The National Park Service is against hunting wolves on the Rockefeller Parkway, too.
“Visitors come to Yellowstone, they come to Tetons, they come to the parkway just to see wolves, so we want to manage the park so that people can enjoy wildlife viewing,” says Herbert Frost, an associate director of the Park Service. He says his agency has the authority to ban wolf hunts on parkland, but he’s not picking that fight with the state … yet.
“We haven’t ceded anything. We’re just working with the state so that we can work together, as opposed to working at odds with each other,” he says.
Most national parks forbid hunting, but the legislation creating the Rockefeller Parkway allows for some hunting. Scott Talbott, who heads the Wyoming Game & Fish Department, says his agency manages hunts of other animals in the parkway, and it wants to keep its options open to hold wolf hunts there, too.
“As we move forward, it may be fairly important for the department to move forward with wolf hunting in the JDR [Parkway],” Talbott says.
For instance, if the population gets out of hand, hunters like Tilden may be needed.
“When you’re hunting a predator, you’re not only out to enjoy the sport, but you’re out to control the number of predators,” he says.
The wolf in Wyoming is expected to come off the endangered species list by early autumn. Conservationists hope there’s a hunting ban in the Rockefeller Parkway by then.
Gray Wolf’s Range In The Northern Rockies
The gray wolf was once a dominant fixture on the American landscape. Although the animals were all but eliminated by the early 20th century, packs have started to reassert themselves in the Northern Rockies. Today, wolf packs roam across thousands of acres.

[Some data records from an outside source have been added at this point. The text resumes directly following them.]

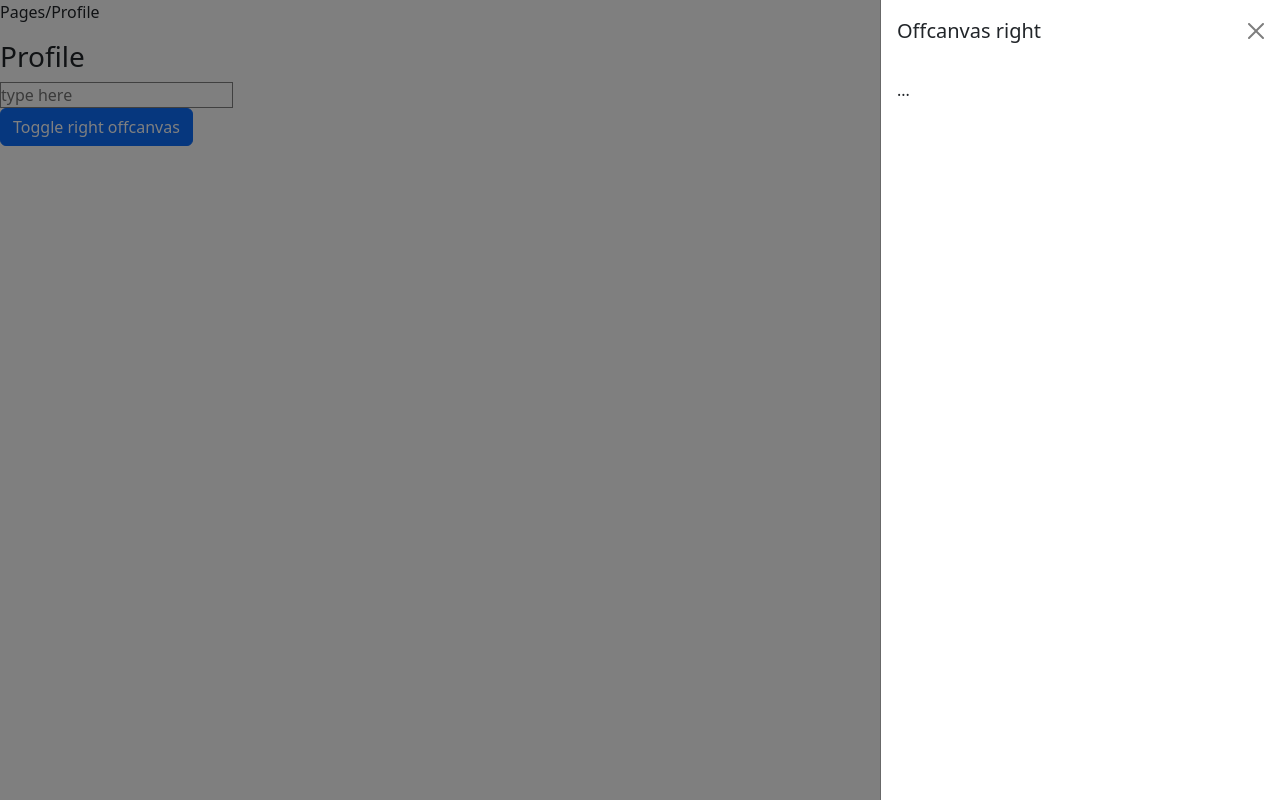
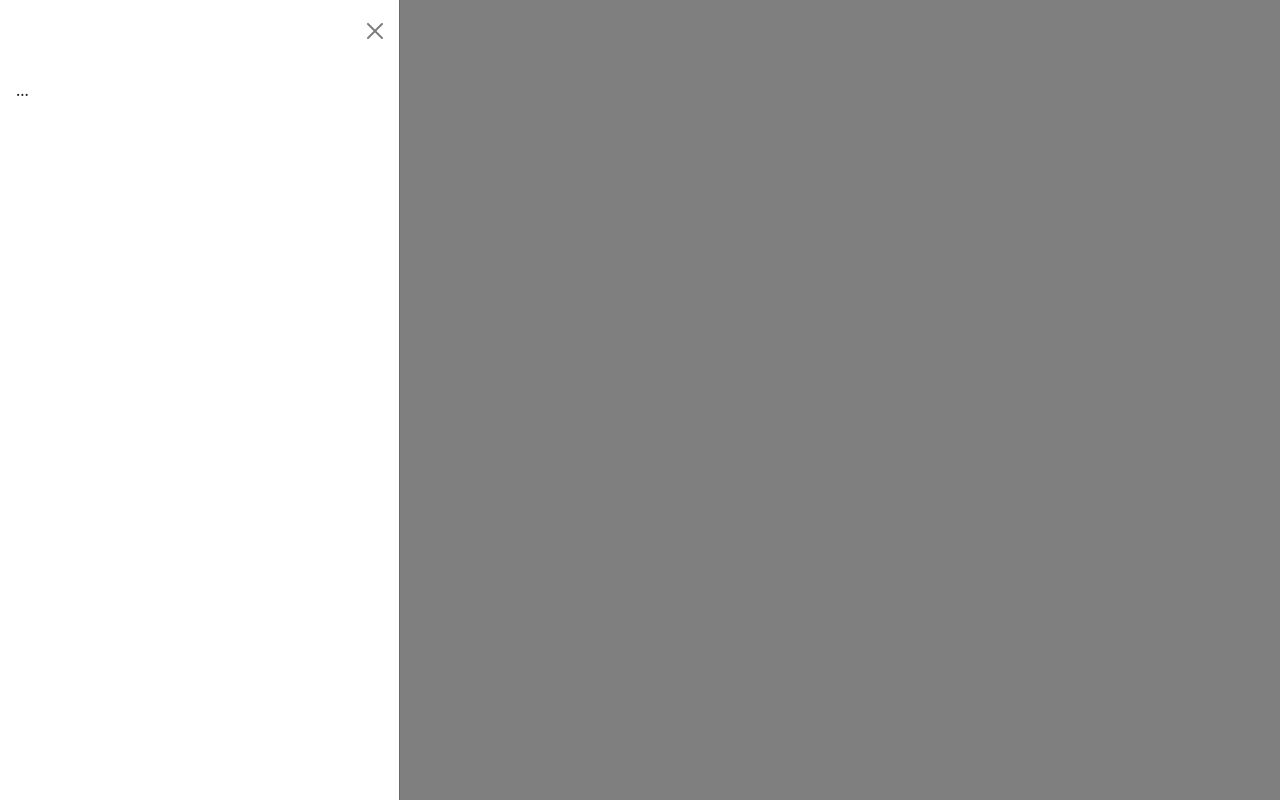
Before and after one commit to ekene2003/niitproject-ekenedrinks-, a PHP site: page /login/dashboard.php in a window 1280 px wide, after a click on "Toggle right offcanvas". Run offline with PHP 8.4, Linux system fonts and the light colour scheme; some web fonts are replaced.

Commit message:
new feature

```diff
--- a/dashboard.php
+++ b/dashboard.php
@@ -12,9 +12,9 @@ require_once("./includes/header.php")
         </form>
         <button class="btn btn-primary" type="button" data-bs-toggle="offcanvas" data-bs-target="#offcanvasRight" aria-controls="offcanvasRight">Toggle right offcanvas</button>
 
-<div class="offcanvas offcanvas-end" tabindex="-1" id="offcanvasRight" aria-labelledby="offcanvasRightLabel">
+<div class="offcanvas offcanvas-start" tabindex="-1" id="offcanvasRight" aria-labelledby="offcanvasRightLabel">
   <div class="offcanvas-header">
-    <h5 class="offcanvas-title" id="offcanvasRightLabel">Offcanvas right</h5>
+    <h5 class="offcanvas-title" id="offcanvasRightLabel"><i class="fa fa-"></i></h5>
     <button type="button" class="btn-close" data-bs-dismiss="offcanvas" aria-label="Close"></button>
   </div>
   <div class="offcanvas-body">
```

Prior to colonial expansion, the gray wolf roamed most of the American West including prairies, forests, mountains and wetlands.
By the 1930s, the animal had mostly disappeared from the Northern Rockies because of hunting and loss of prey and habitat.
In the 1980s, a number of wolf packs started to travel down from Canada and began repopulating different parts of the region.
Today there are over 240 packs across the region. The wolf was delisted from the federal endangered species list (except in Wyoming) in May 2011.
Gray wolf ranges shown are approximate.
Gray Wolf Recovery
The number of gray wolves in the Northern Rockies has rebounded after near extinction in the 1930s. The wolves were protected under the Endangered Species Act of 1973, and a concerted recovery program began in 1990.